Eating Weeds

My mother served us children dandelion greens (Taraxacum officinale) on occasion. I didn't like them much, but they were a healthy food. According to Sara B. Stein, My Weeds: A Gardener's Botany (1988; rpt. New York: Harper & Row, 1990), p. 15, "Its leaves contain nine times the scurvy-battling vitamin C in lettuce, three times the anemia-preventing iron in spinach, and forty-two times the vitamin A in ordinary iceberg." I've never tried dandelion wine.

My mother also fed us fiddleheads (the young curled leaves of ferns), which I did like. Some people eat fiddleheads from bracken (Pteridium aquilinum), which the USDA's Common Weeds of the United States (1970; rpt. New York: Dover Publications, Inc., 1971), p. 8, classifies as a weed, but I think we ate fiddleheads from the ostrich fern (Matteuccia struthiopteris).

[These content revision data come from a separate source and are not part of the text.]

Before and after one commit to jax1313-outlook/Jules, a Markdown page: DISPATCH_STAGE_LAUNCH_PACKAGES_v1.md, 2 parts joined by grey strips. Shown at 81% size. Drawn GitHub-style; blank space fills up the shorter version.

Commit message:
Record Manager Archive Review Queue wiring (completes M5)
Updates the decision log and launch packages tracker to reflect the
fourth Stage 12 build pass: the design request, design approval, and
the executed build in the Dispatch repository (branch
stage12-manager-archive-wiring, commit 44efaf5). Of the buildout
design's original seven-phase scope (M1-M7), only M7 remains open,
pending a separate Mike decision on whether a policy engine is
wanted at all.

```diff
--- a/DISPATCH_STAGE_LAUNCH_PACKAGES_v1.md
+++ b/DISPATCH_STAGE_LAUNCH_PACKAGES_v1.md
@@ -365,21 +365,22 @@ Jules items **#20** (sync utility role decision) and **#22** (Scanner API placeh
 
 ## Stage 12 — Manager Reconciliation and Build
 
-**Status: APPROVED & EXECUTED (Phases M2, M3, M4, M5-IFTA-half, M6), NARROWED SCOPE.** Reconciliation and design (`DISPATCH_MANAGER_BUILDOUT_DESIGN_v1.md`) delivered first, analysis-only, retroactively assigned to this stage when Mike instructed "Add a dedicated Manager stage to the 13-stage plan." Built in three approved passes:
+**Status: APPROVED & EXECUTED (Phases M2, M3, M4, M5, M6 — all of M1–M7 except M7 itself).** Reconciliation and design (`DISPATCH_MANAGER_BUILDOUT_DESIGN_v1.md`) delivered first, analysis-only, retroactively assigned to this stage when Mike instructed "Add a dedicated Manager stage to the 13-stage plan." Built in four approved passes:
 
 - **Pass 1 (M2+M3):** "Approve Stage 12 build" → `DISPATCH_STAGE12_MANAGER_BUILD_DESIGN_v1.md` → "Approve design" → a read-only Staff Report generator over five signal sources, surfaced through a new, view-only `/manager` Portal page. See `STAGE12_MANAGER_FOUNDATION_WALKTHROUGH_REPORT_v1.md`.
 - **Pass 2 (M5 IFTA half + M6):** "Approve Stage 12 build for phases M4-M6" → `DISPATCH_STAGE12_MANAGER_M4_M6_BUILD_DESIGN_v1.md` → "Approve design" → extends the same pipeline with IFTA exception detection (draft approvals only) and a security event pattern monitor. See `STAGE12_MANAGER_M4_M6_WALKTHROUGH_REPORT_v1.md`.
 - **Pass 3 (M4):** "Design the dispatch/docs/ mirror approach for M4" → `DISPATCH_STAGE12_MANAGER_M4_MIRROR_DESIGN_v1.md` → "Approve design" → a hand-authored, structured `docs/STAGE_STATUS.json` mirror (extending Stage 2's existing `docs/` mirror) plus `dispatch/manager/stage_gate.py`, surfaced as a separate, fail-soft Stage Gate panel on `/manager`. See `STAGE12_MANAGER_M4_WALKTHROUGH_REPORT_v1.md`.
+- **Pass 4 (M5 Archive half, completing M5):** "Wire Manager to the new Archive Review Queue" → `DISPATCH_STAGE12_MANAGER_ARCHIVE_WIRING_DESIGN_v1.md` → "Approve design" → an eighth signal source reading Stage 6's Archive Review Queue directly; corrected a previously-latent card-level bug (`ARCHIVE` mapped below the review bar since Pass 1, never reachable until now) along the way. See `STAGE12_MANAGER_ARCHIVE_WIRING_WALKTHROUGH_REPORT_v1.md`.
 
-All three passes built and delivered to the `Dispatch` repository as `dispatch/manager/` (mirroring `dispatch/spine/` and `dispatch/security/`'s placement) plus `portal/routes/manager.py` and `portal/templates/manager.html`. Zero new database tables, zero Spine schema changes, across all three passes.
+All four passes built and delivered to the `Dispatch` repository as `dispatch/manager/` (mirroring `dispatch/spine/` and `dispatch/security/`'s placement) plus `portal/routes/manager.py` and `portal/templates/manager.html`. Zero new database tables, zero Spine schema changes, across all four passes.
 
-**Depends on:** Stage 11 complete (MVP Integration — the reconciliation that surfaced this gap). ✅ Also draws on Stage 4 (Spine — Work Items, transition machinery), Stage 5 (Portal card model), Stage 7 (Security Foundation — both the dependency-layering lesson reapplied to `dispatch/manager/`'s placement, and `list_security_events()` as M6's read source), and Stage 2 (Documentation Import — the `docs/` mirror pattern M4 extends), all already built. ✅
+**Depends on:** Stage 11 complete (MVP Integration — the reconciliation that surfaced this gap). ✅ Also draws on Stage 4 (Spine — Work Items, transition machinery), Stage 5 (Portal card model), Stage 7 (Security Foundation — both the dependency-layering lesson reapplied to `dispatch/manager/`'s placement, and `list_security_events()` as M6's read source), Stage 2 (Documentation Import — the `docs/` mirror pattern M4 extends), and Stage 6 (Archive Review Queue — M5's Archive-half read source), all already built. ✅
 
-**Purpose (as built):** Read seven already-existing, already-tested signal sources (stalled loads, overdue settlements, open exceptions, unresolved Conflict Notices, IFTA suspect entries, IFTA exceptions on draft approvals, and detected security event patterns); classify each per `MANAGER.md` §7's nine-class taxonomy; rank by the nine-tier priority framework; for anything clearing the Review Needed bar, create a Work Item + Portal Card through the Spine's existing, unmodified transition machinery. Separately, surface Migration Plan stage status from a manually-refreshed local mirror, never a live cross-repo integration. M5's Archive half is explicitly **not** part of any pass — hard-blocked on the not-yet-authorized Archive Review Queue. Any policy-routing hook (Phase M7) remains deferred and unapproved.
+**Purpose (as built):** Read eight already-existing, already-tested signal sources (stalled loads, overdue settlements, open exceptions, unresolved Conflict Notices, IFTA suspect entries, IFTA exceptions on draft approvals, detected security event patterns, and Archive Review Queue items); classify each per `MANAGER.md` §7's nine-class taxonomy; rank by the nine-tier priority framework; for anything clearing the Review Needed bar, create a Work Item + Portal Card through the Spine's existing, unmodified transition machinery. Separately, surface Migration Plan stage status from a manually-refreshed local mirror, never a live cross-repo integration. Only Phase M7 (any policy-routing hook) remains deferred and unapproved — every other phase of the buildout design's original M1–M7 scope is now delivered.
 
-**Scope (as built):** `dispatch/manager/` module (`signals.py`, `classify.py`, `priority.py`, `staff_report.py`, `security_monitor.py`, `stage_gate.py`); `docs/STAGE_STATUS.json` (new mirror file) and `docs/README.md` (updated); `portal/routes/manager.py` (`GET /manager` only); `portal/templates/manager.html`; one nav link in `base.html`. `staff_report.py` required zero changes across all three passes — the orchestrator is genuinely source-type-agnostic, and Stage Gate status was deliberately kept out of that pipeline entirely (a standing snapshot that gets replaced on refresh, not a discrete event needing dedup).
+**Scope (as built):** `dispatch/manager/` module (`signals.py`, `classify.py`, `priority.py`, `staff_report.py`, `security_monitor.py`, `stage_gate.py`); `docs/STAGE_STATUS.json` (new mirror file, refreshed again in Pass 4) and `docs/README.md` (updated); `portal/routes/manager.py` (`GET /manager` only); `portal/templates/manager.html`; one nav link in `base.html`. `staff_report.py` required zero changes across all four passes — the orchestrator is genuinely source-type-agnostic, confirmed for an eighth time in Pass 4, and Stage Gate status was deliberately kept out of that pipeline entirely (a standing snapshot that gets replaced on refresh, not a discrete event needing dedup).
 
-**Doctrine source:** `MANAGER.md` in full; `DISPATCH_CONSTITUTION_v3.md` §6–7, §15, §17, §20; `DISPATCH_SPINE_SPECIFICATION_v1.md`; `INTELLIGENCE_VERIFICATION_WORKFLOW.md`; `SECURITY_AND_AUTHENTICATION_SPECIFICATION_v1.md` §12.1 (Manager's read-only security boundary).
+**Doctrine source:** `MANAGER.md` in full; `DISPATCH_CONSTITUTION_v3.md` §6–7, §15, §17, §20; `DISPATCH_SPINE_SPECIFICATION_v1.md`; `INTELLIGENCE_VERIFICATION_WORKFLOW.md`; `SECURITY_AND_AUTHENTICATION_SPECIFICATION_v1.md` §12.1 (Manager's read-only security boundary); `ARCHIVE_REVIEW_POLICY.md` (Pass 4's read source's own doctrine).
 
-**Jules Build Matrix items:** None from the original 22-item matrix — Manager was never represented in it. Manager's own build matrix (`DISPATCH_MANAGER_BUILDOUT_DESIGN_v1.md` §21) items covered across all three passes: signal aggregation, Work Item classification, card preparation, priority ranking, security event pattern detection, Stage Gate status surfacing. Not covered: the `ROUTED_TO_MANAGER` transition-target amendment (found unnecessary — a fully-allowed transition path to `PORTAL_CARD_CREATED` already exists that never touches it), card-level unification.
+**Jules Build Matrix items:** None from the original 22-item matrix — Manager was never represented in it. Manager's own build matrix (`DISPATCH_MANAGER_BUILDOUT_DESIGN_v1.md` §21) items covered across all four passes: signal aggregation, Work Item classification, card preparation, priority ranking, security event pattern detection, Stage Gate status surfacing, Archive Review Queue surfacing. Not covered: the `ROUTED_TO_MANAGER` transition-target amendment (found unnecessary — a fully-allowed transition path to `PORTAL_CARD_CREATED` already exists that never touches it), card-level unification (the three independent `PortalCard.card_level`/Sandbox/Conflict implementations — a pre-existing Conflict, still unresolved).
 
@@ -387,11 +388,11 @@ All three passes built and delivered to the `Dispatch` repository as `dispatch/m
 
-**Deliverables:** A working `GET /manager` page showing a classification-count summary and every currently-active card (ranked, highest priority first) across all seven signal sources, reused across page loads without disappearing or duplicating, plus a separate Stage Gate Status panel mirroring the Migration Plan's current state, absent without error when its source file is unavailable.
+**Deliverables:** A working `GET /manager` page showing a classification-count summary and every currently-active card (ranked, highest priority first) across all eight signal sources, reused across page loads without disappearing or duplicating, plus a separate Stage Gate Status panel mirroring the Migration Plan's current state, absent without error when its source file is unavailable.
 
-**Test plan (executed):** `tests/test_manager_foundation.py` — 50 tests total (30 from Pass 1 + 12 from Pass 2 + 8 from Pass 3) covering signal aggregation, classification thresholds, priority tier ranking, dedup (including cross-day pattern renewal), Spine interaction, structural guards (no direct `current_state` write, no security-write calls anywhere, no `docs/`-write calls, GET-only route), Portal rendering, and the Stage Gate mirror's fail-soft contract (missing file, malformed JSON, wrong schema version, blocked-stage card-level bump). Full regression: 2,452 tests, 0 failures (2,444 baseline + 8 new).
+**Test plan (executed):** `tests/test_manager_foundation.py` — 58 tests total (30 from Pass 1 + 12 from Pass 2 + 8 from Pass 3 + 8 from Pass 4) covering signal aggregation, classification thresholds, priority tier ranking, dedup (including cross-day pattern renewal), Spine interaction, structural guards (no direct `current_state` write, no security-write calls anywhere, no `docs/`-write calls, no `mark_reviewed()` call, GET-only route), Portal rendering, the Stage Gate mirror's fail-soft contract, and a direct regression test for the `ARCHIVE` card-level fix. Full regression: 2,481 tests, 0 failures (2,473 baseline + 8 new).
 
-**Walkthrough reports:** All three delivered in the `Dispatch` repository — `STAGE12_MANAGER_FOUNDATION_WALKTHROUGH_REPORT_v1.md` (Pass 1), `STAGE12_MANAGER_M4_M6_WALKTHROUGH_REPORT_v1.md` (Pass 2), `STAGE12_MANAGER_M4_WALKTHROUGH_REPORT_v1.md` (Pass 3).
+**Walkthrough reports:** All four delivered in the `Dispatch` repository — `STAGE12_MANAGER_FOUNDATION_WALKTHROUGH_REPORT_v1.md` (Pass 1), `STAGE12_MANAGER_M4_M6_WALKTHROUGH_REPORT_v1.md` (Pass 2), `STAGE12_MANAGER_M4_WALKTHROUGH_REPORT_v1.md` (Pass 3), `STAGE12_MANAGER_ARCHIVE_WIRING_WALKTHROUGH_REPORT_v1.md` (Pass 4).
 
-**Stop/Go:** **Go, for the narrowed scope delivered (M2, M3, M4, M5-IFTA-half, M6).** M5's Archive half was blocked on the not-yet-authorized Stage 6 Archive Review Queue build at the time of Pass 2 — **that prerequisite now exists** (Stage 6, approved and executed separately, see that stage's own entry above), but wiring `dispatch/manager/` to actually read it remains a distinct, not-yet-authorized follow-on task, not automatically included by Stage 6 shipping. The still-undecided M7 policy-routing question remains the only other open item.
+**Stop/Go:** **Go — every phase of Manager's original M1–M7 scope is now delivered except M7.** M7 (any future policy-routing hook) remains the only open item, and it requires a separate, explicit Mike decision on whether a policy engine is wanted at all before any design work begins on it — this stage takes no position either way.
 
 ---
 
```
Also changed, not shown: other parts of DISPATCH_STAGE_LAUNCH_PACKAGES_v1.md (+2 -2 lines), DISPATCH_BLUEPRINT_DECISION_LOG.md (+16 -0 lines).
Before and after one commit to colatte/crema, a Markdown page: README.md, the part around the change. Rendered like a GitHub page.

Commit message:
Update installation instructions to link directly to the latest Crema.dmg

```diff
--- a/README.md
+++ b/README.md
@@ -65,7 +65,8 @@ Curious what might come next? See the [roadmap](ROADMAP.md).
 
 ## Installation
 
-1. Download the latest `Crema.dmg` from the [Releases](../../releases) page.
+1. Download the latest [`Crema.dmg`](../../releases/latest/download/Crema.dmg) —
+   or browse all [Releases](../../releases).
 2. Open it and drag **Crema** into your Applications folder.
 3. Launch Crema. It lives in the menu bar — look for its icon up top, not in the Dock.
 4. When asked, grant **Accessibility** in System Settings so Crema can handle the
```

Another weed I keep pulling out of my garden, Portulaca oleracea or purslane, is supposedly also edible either raw or cooked, but I haven't yet tried it.

The scientific name for ragweed is Ambrosia. Ambrosia was the food of the gods in Greek mythology. I've never heard of humans eating ragweed, and even most animals won't touch it. The larvae of some butterflies apparently do eat it.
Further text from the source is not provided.